TRY IT
Nothing but the images is to be left out of your exact copy of the entries.

━━━━━━━━━━━━━━━━━━━━━━━━━━━━━━

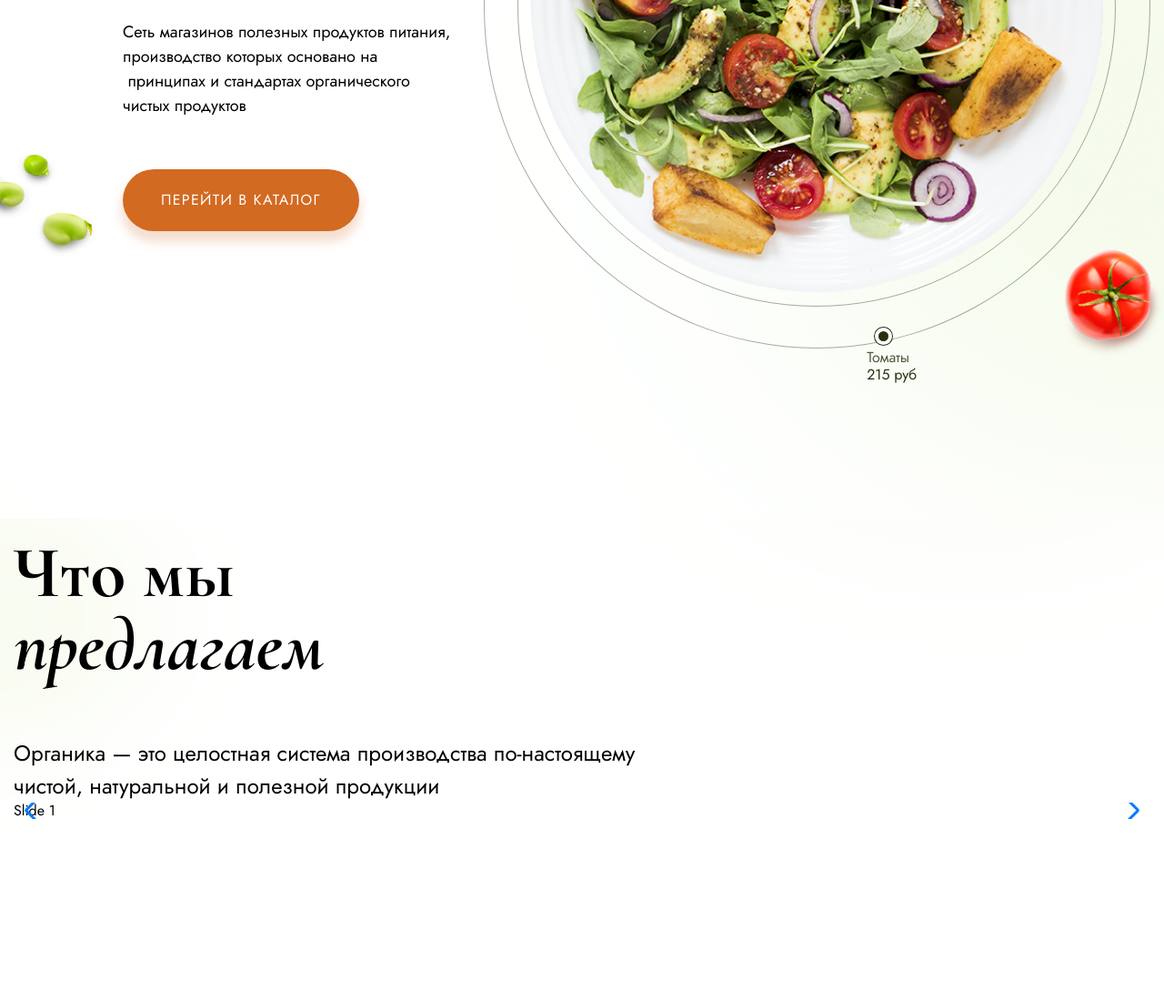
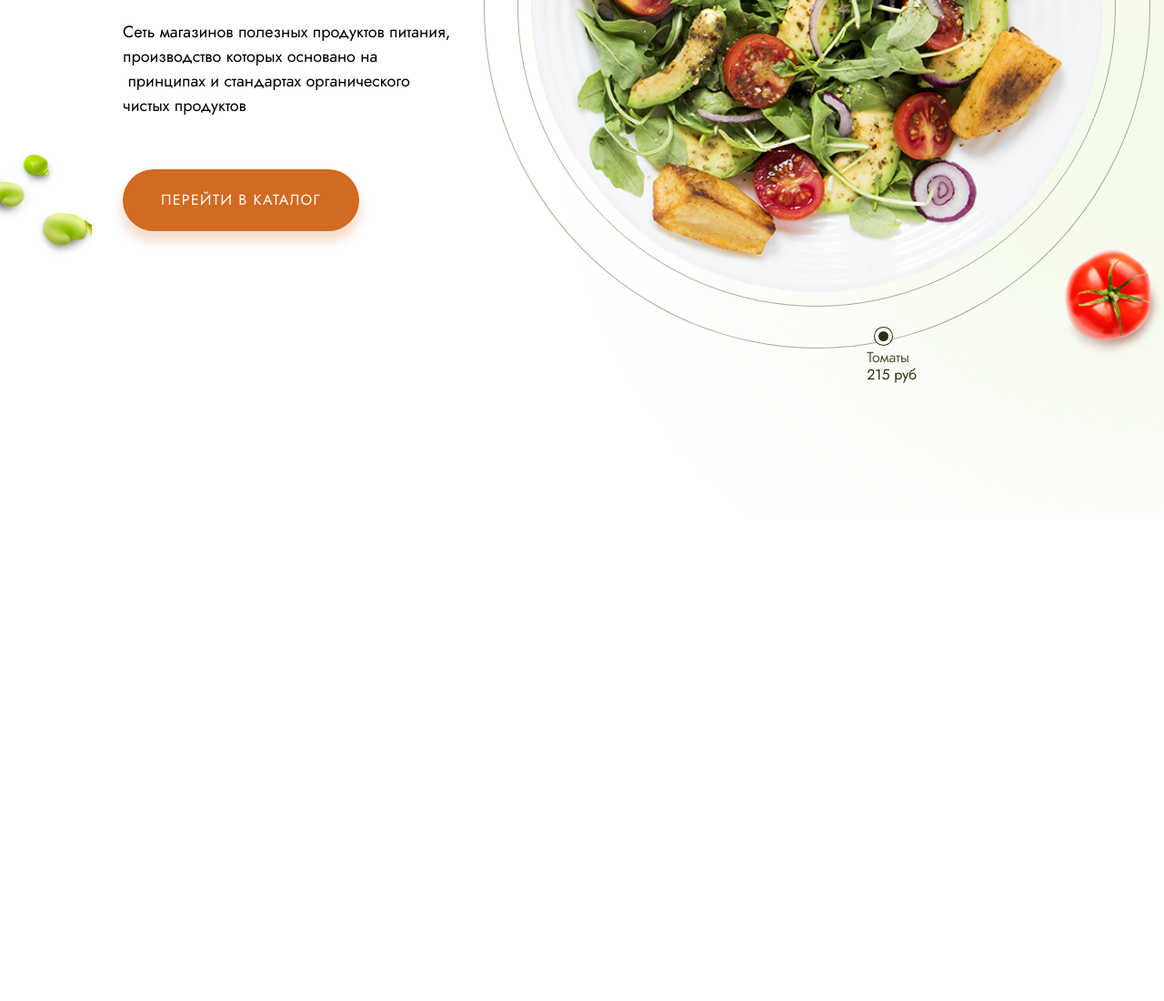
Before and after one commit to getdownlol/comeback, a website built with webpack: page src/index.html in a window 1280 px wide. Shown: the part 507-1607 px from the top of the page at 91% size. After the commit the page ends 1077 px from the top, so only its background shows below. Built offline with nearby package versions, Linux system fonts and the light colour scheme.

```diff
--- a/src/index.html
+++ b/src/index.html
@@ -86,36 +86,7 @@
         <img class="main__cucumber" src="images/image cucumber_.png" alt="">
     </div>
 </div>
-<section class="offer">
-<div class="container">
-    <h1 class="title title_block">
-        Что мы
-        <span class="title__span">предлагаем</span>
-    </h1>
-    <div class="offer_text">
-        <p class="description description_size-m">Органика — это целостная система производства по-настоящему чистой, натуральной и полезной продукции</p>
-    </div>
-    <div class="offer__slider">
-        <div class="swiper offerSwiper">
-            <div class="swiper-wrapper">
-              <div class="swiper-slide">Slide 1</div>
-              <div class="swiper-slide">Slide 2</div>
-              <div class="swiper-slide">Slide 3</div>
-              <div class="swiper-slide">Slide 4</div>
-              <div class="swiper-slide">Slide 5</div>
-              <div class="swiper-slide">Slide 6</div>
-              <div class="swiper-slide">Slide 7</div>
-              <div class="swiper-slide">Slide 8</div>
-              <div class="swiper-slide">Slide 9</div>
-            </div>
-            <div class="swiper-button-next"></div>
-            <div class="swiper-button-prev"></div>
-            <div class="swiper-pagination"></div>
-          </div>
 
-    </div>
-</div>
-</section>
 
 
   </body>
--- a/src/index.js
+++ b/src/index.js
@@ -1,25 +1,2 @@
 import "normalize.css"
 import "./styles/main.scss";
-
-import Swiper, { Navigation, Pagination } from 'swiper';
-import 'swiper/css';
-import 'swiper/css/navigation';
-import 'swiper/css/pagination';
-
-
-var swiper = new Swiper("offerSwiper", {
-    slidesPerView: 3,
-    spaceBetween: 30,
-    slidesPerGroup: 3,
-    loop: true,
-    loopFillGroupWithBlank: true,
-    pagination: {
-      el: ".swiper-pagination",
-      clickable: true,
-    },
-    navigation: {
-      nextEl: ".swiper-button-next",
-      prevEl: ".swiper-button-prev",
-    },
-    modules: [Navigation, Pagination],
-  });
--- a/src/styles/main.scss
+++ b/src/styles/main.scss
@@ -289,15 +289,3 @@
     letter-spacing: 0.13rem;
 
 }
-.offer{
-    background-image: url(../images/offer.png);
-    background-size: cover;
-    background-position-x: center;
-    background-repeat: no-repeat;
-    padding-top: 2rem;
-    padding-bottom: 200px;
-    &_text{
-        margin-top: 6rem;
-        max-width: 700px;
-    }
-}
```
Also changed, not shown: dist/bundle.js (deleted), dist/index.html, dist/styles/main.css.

━━━━━━━━━━━━━━━━━━━━━━━━━━━━━━

EXERCISE OUTPUT
Before and after one commit to getdownlol/comeback, a website built with webpack: page src/index.html in a window 1280 px wide. Shown: the part 507-1607 px from the top of the page at 91% size. After the commit the page ends 1077 px from the top, so only its background shows below. Built offline with nearby package versions, Linux system fonts and the light colour scheme.

```diff
--- a/src/index.html
+++ b/src/index.html
@@ -86,36 +86,7 @@
         <img class="main__cucumber" src="images/image cucumber_.png" alt="">
     </div>
 </div>
-<section class="offer">
-<div class="container">
-    <h1 class="title title_block">
-        Что мы
-        <span class="title__span">предлагаем</span>
-    </h1>
-    <div class="offer_text">
-        <p class="description description_size-m">Органика — это целостная система производства по-настоящему чистой, натуральной и полезной продукции</p>
-    </div>
-    <div class="offer__slider">
-        <div class="swiper offerSwiper">
-            <div class="swiper-wrapper">
-              <div class="swiper-slide">Slide 1</div>
-              <div class="swiper-slide">Slide 2</div>
-              <div class="swiper-slide">Slide 3</div>
-              <div class="swiper-slide">Slide 4</div>
-              <div class="swiper-slide">Slide 5</div>
-              <div class="swiper-slide">Slide 6</div>
-              <div class="swiper-slide">Slide 7</div>
-              <div class="swiper-slide">Slide 8</div>
-              <div class="swiper-slide">Slide 9</div>
-            </div>
-            <div class="swiper-button-next"></div>
-            <div class="swiper-button-prev"></div>
-            <div class="swiper-pagination"></div>
-          </div>
 
-    </div>
-</div>
-</section>
 
 
   </body>
--- a/src/index.js
+++ b/src/index.js
@@ -1,25 +1,2 @@
 import "normalize.css"
 import "./styles/main.scss";
-
-import Swiper, { Navigation, Pagination } from 'swiper';
-import 'swiper/css';
-import 'swiper/css/navigation';
-import 'swiper/css/pagination';
-
-
-var swiper = new Swiper("offerSwiper", {
-    slidesPerView: 3,
-    spaceBetween: 30,
-    slidesPerGroup: 3,
-    loop: true,
-    loopFillGroupWithBlank: true,
-    pagination: {
-      el: ".swiper-pagination",
-      clickable: true,
-    },
-    navigation: {
-      nextEl: ".swiper-button-next",
-      prevEl: ".swiper-button-prev",
-    },
-    modules: [Navigation, Pagination],
-  });
--- a/src/styles/main.scss
+++ b/src/styles/main.scss
@@ -289,15 +289,3 @@
     letter-spacing: 0.13rem;
 
 }
-.offer{
-    background-image: url(../images/offer.png);
-    background-size: cover;
-    background-position-x: center;
-    background-repeat: no-repeat;
-    padding-top: 2rem;
-    padding-bottom: 200px;
-    &_text{
-        margin-top: 6rem;
-        max-width: 700px;
-    }
-}
```
Also changed, not shown: dist/bundle.js (deleted), dist/index.html, dist/styles/main.css.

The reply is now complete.